(1926-1995) South African lawyer and politician, general secretary of the South African Communist Party 1986–91, Chief of Staff of Umkhonto we Sizwe (Spear of the Nation), the armed wing of the African National Congress (ANC) 1985–87, and minister of housing in President Mandela's government 1994–95. He was one of the most influential figures in the ANC, and spent 27 years in exile.
Born in Lithuania, Slovo emigrated to South Africa as a child with his parents, who had originally intended to settle in Argentina. Forced by poverty to leave school to take manual work before finishing his formal education, he soon became an industrial shop steward, where he secured benefits for white workers but, to his dismay, not for blacks. Despite his restricted education, he won a place to read law at Witwatersrand University, where he graduated with high honors. His early involvement with the South African Communist Party was consolidated when, in 1949, he married Ruth First, the daughter of the party's treasurer. As a partnership, they became a legend and their home a meeting place for radicals. In 1982 Ruth First was killed by a terrorist bomb in Mozambique.
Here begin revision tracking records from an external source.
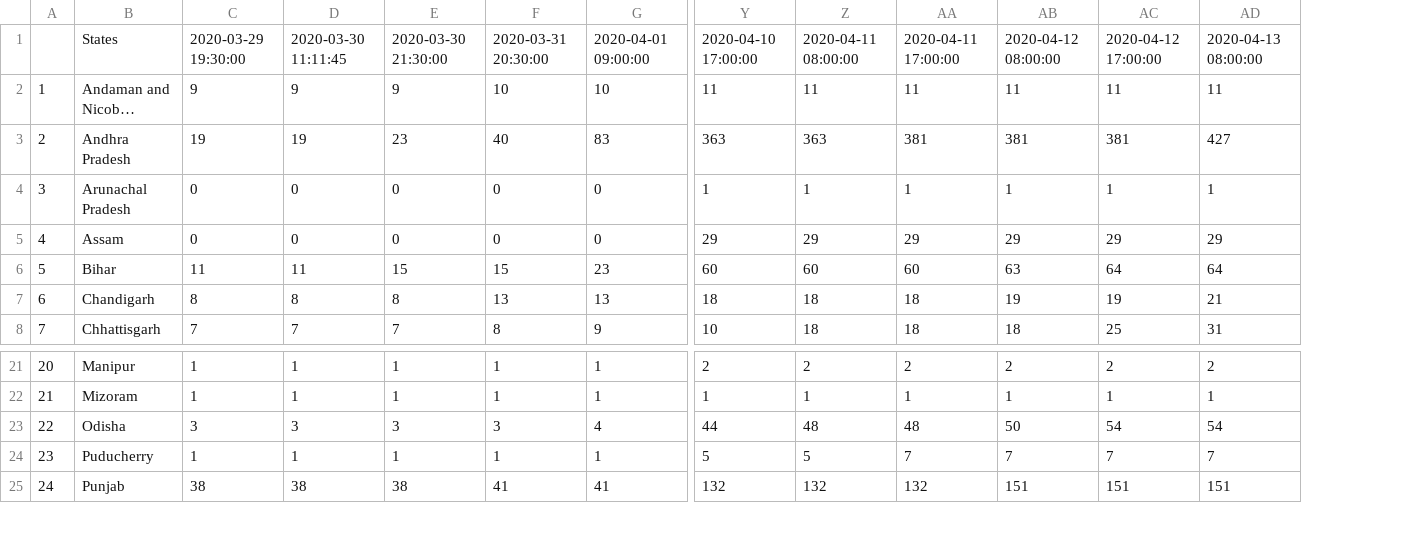
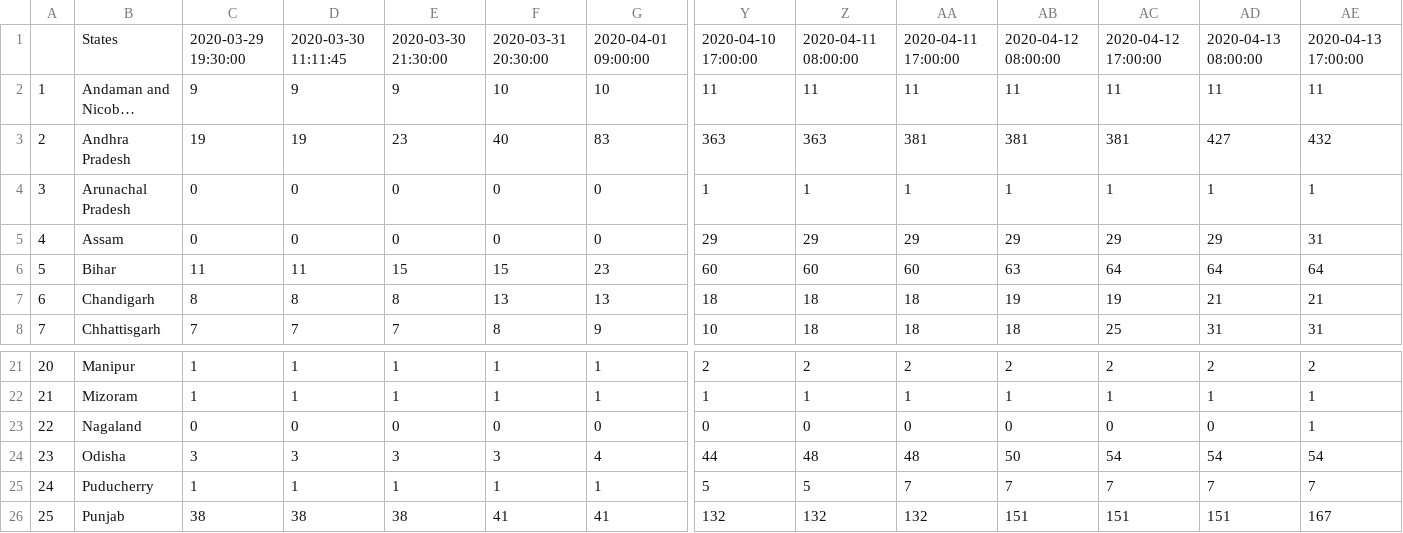
Before and after one commit to anmoledewan/CovidScrapper, a CSV file: CovidScrapper/india_confirmed_covid.csv, drawn as a sheet; only a part is shown, gaps mark what is left out; long unchanged cells end in …; addresses are those after the commit; rows hold the shown columns only; the diff names each change by its address in the sheet, - before the commit and + after, or states it on an @@ line.

```diff
--- a/CovidScrapper/india_confirmed_covid.csv
+++ b/CovidScrapper/india_confirmed_covid.csv
+column AE, rows 1-8: 2020-04-13 17:00:00 | 11 | 432 | 1 | 31 | 64 | 21 | 31; rows 21-22: 2 | 1; rows 24-26: 54 | 7 | 167
+row 23: 22 | Nagaland | 0 | 0 | 0 | 0 | 0 | 0 | 0 | 0 | 0 | 0 | 0 | 1
@@ column A renumbered from row 24 down @@
```
Also changed, not shown: CovidScrapper/india_death_covid.csv, CovidScrapper/india_recovered_covid.csv, 1 other file.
After Mandela and F W de Klerk, Slovo was perhaps the most significant figure in South Africa's recent history in that he was white and yet respected and trusted by the ANC and able to persuade Mandela that the ANC could embrace all shades of opinion and all races and colors. During his exile from South Africa, Slovo traveled widely from his base in Mozambique, preparing for a guerrilla war which, he was convinced, was the only way of removing the hated system of apartheid and the regime that had installed it. A believer in the fundamental tenets of communism from an early age, he admitted in the 1980s that his uncritical support of the undemocratic Soviet regimes had been misguided. Slovo died after a progressively severe terminal illness, having lived long enough to see his vision of a multiracial, nondiscriminatory South Africa fulfilled.